Dear editor:

Autism has become the buzzword in child psychology. Familiarity with the term is strong, but many people are as familiar with the reality of autism? For starters, it is a spectrum disorder ranging from severe to mild, autistic disorder to high functioning autism to Asperger’s disorder. Children (and adults, too, can be on the spectrum) are affected in different ways. Many in psychology are now regarding it as a social disability, hampering at times severely, these children’s ability to communicate with their parents, peers, and society at large.

However, successful treatment is available. The younger the child is when treatment is begun, the greater the chance for success in school and in their social lives.

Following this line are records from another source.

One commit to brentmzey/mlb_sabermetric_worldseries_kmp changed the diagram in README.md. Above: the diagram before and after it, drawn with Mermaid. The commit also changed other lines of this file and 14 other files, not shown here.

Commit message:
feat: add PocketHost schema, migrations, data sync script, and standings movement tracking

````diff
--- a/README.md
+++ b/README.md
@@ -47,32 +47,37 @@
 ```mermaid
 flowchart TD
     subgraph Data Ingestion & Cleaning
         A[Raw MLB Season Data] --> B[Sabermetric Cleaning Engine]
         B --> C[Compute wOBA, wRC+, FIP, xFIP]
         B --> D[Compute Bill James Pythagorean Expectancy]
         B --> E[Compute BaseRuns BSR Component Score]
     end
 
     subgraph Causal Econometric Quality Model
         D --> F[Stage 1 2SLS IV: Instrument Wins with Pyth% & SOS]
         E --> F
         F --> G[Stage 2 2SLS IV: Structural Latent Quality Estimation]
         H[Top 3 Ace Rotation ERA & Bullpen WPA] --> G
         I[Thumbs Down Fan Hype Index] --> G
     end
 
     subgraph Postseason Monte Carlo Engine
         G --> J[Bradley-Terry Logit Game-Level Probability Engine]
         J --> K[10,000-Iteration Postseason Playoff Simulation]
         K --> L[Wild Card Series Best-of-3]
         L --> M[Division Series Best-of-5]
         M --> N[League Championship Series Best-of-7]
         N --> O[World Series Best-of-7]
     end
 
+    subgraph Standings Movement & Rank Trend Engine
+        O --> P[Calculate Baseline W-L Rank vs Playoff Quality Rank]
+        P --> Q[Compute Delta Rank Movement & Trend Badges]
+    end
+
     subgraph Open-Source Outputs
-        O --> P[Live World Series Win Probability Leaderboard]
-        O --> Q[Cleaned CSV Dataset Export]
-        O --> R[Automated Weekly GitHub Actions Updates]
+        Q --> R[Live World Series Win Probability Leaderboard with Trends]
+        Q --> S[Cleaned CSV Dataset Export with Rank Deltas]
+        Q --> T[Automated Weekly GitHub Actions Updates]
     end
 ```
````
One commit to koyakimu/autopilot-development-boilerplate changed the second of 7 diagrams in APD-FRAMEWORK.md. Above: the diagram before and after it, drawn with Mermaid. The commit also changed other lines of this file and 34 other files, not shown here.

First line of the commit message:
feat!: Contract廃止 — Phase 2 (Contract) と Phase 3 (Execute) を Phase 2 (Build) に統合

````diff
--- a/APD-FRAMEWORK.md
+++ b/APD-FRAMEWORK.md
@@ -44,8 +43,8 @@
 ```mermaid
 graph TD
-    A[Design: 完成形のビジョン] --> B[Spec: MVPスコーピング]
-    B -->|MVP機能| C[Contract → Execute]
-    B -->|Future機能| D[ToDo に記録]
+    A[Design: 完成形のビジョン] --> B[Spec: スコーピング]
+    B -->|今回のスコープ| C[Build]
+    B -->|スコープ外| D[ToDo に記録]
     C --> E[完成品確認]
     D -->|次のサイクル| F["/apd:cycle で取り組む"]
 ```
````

Many of these children who receive needed therapies at an early age have been able to integrate with little difficulty into a regular classroom with their averagely developing peers seeing little difference in them.

Community resources are not wasted on those on the autistic spectrum, either. A majority of these children are on the higher end of intelligence. With the right therapies, they have the chance to go on to be very productive members of society and potentially leaders in their chosen fields. I cite Temple Grandin, who introduced more humane treatments of animals in production plants and which also resulted in higher production yields. She has also contributed enormously to the body of knowledge on autism. She has a unique view into the autistic’s world as she is autistic herself. Being autistic, she also has a privileged view into animals’ worlds.

These individuals on the autism spectrum are not much different than anyone else, other than having a harder than average time socializing and a higher than average intelligence. They think a little differently and learn a little differently than average people, but, really, why do we all want to be the same anyway?

After all, we have more to learn from the differences in each other than the similarities.

Vicki Chapel

Warren